Indian Gambling Regulation Act Law and Legal Definition
Indian Gambling Regulation Act of 1988 establishes the jurisdictional framework that governs Indian gaming. The Act provides a legislative basis for the operation/regulation of Indian gaming. Accordingly, the Act protects gaming as a means of revenue generation for the tribes, encourages economic development of these tribes, and protects the enterprises from negative influences.
This Act also establishes the National Indian Gaming Commission and also provides it with regulatory mandate. This Act delegated new authority to the U.S Department of the Interior and created new federal offences, giving the U.S. Department of Justice authority to prosecute them.
This Act establishes three classes of games with different regulatory scheme for each. They are:
1. class I game. The regulatory authority over class I game is vested on the tribal governments;
2. class II games. Tribal governments are responsible for regulating class II gaming with Commission oversight;
3. class III games. The regulatory scheme for class III gaming is more complex than a casual reading of the statute might suggest.

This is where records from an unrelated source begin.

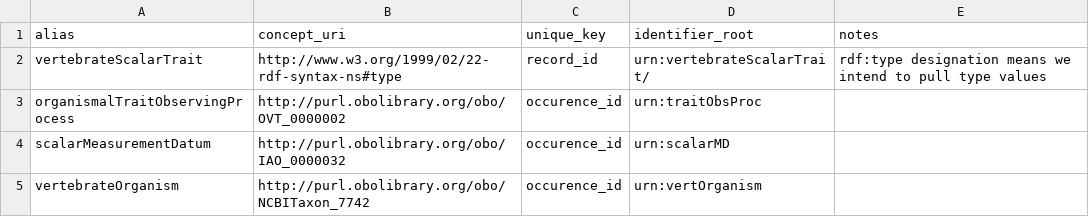
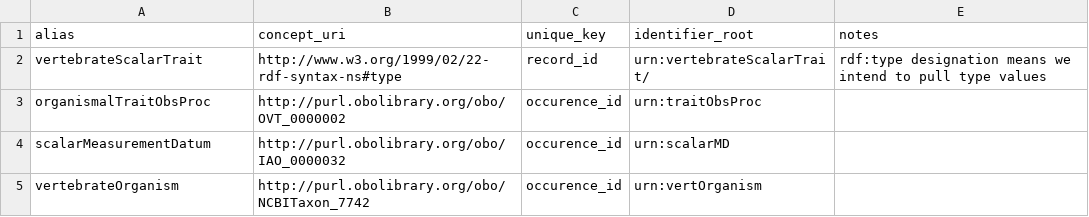
Before and after one commit to algilliland/ovt-data-pipeline, a CSV file: projects/vertnet/entity.csv, drawn as a sheet.

Commit message:
Update entity.csv
shorten label of observing process

```diff
--- a/projects/vertnet/entity.csv
+++ b/projects/vertnet/entity.csv
@@ -2,3 +2,3 @@ alias,concept_uri,unique_key,identifier_root,notes
 vertebrateScalarTrait,http://www.w3.org/1999/02/22-rdf-syntax-ns#type,record_id,urn:vertebrateScalarTrait/,rdf:type designation means we intend to pull type values
-organismalTraitObservingProcess,http://purl.obolibrary.org/obo/OVT_0000002,occurence_id,urn:traitObsProc,
+organismalTraitObsProc,http://purl.obolibrary.org/obo/OVT_0000002,occurence_id,urn:traitObsProc,
 scalarMeasurementDatum,http://purl.obolibrary.org/obo/IAO_0000032,occurence_id,urn:scalarMD,
```
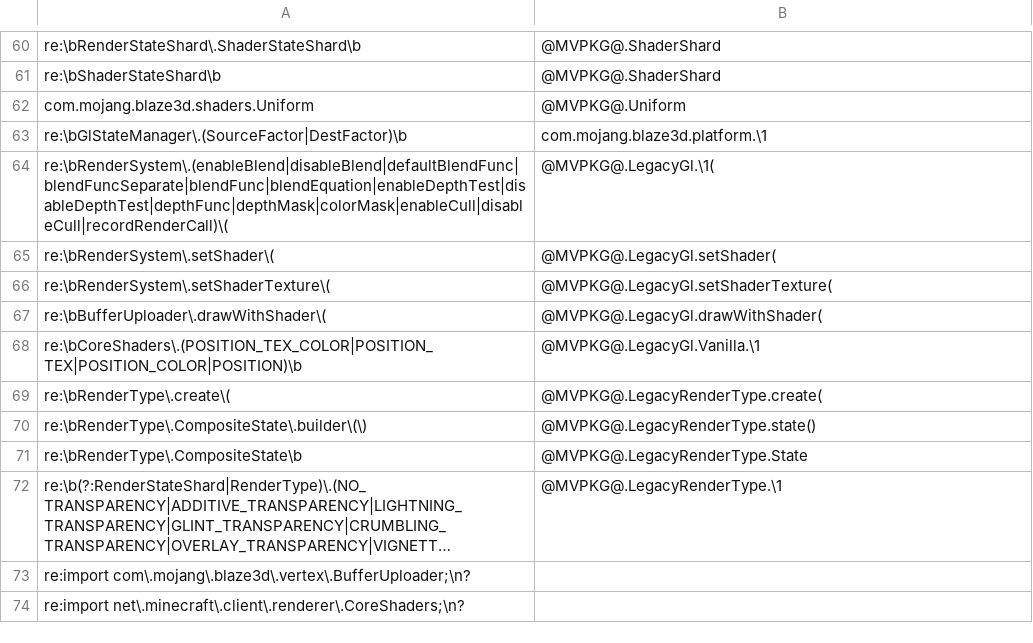
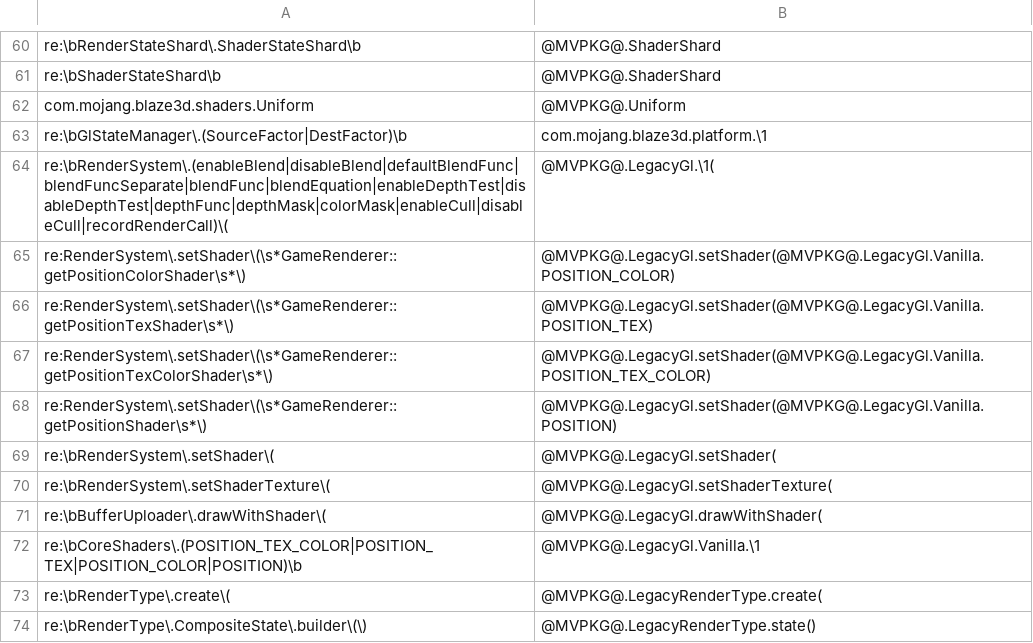
Before and after one commit to jivinstev/mc-mod-version-upgrade, a TSV file: templates/fork-layer/shared/1.21.5/renames.tsv, drawn as a sheet; only a part is shown, gaps mark what is left out; the shorter side is filled out with more unchanged rows; long unchanged cells end in …; the diff covers the shown part only.

```diff
--- a/templates/fork-layer/shared/1.21.5/renames.tsv
+++ b/templates/fork-layer/shared/1.21.5/renames.tsv
@@ -64,2 +64,6 @@ re:\bGlStateManager\.(SourceFactor|DestFactor)\b	com.mojang.blaze3d.platform.\1
 re:\bRenderSystem\.(enableBlend|disableBlend|defaultBlendFunc|blendFuncSeparate|blendFunc|blendEquation|enableDepthTest|disableDepthTest|depthFunc|depthMask|colorMask|enableCull|disableCull|recordRenderCall)\(	@MVPKG@.LegacyGl.\1(
+re:RenderSystem\.setShader\(\s*GameRenderer::getPositionColorShader\s*\)	@MVPKG@.LegacyGl.setShader(@MVPKG@.LegacyGl.Vanilla.POSITION_COLOR)
+re:RenderSystem\.setShader\(\s*GameRenderer::getPositionTexShader\s*\)	@MVPKG@.LegacyGl.setShader(@MVPKG@.LegacyGl.Vanilla.POSITION_TEX)
+re:RenderSystem\.setShader\(\s*GameRenderer::getPositionTexColorShader\s*\)	@MVPKG@.LegacyGl.setShader(@MVPKG@.LegacyGl.Vanilla.POSITION_TEX_COLOR)
+re:RenderSystem\.setShader\(\s*GameRenderer::getPositionShader\s*\)	@MVPKG@.LegacyGl.setShader(@MVPKG@.LegacyGl.Vanilla.POSITION)
 re:\bRenderSystem\.setShader\(	@MVPKG@.LegacyGl.setShader(
```
Also changed, not shown: 22 added rows elsewhere in this file, 7 other files.
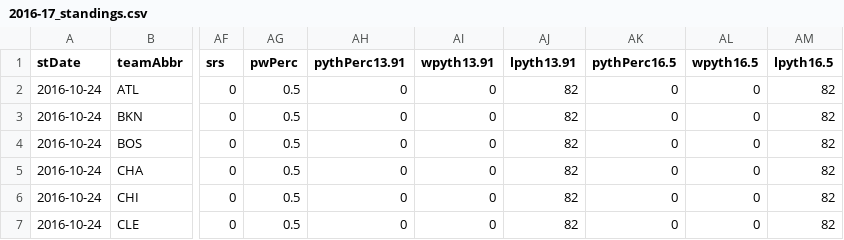
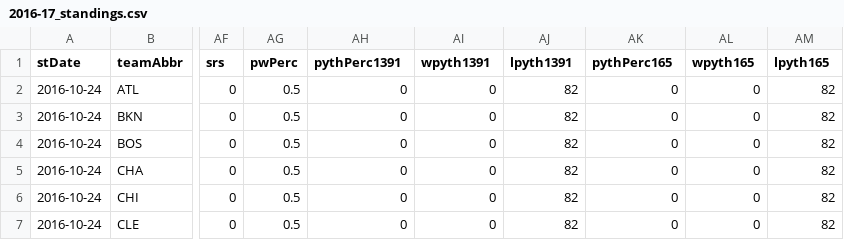
Before and after one commit to scon012/722-Iteration-4, a CSV file: 2016-17_standings.csv, drawn as a sheet; only a part is shown, gaps mark what is left out; the diff names each change by its address in the sheet, - before the commit and + after, or states it on an @@ line.

Commit message:
Fix . and / in column names

```diff
--- a/2016-17_standings.csv
+++ b/2016-17_standings.csv
-AH1: pythPerc13.91
+AH1: pythPerc1391
-AI1: wpyth13.91
+AI1: wpyth1391
-AJ1: lpyth13.91
+AJ1: lpyth1391
-AK1: pythPerc16.5
+AK1: pythPerc165
-AL1: wpyth16.5
+AL1: wpyth165
-AM1: lpyth16.5
+AM1: lpyth165
```
Also changed, not shown: 2017-18_standings.csv, 2 other files.
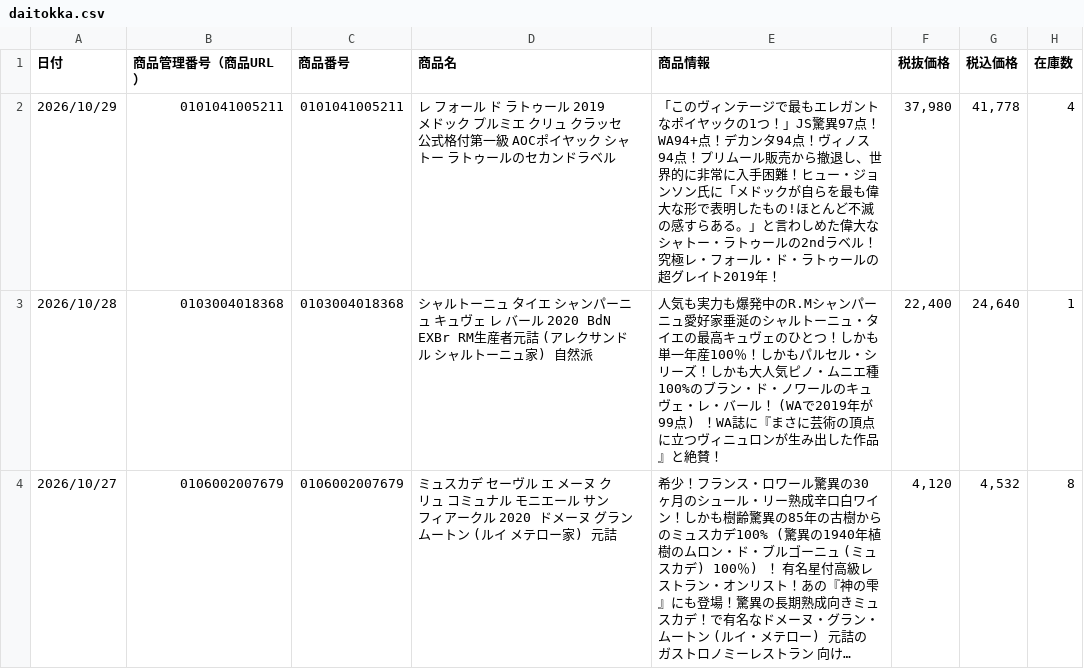
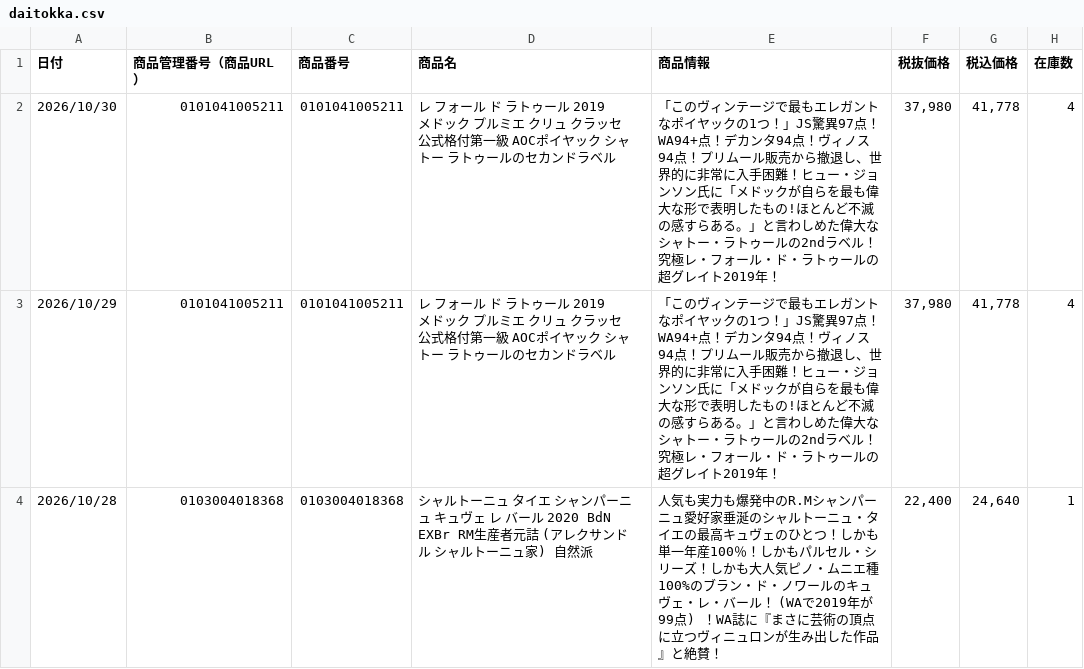
Before and after one commit to kiyonakatsuji-del/daitokka-data, a CSV file: daitokka.csv, drawn as a sheet; only a part is shown; the shorter side is filled out with more unchanged rows; long unchanged cells end in ….

Commit message:
大特価データ更新 2026-10-28 16:48:26

```diff
--- a/daitokka.csv
+++ b/daitokka.csv
@@ -1,2 +1,3 @@
 日付,商品管理番号（商品URL）,商品番号,商品名,商品情報,税抜価格,税込価格,在庫数
+2026/10/30,0101041005211,0101041005211,レ フォール ド ラトゥール 2019 メドック プルミエ クリュ クラッセ 公式格付第一級 AOCポイヤック シャトー ラトゥールのセカンドラベル,「このヴィンテージで最もエレガントなポイヤックの1つ！」JS驚異97点！WA94+点！デカンタ94点！ヴィノス94点！プリムール販売から撤退し、世界的に非常に入手困難！ヒュー・ジョンソン氏に「メドックが自らを最も偉大な形で表明したもの!ほとんど不滅の感すらある。」と言わしめた偉大なシャトー・ラトゥールの2ndラベル！究極レ・フォール・ド・ラトゥールの超グレイト2019年！,"37,980","41,778",4
 2026/10/29,0101041005211,0101041005211,レ フォール ド ラトゥール 2019 メドック プルミエ クリュ クラッセ 公式格付第一級 AOCポイヤック シャトー ラトゥールのセカンドラベル,「このヴィンテージで最もエレガントなポイヤックの1つ！」JS驚異97点！WA94+点！デカンタ94点！ヴィノス94点！プリムール販売から撤退し、世界的に非常に入手困難！ヒュー・ジョンソン氏に「メドックが自らを最も偉大な形で表明したもの!ほとんど不滅の感すらある。」と言わしめた偉大なシャトー・ラトゥールの2ndラベル！究極レ・フォール・ド・ラトゥールの超グレイト2019年！,"37,980","41,778",4
```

Although Congress clearly intended regulatory issues to be addressed in Tribal-State compacts, it left a number of key functions in federal hands, including approval authority over compacts, management contracts, and Tribal gaming ordinances.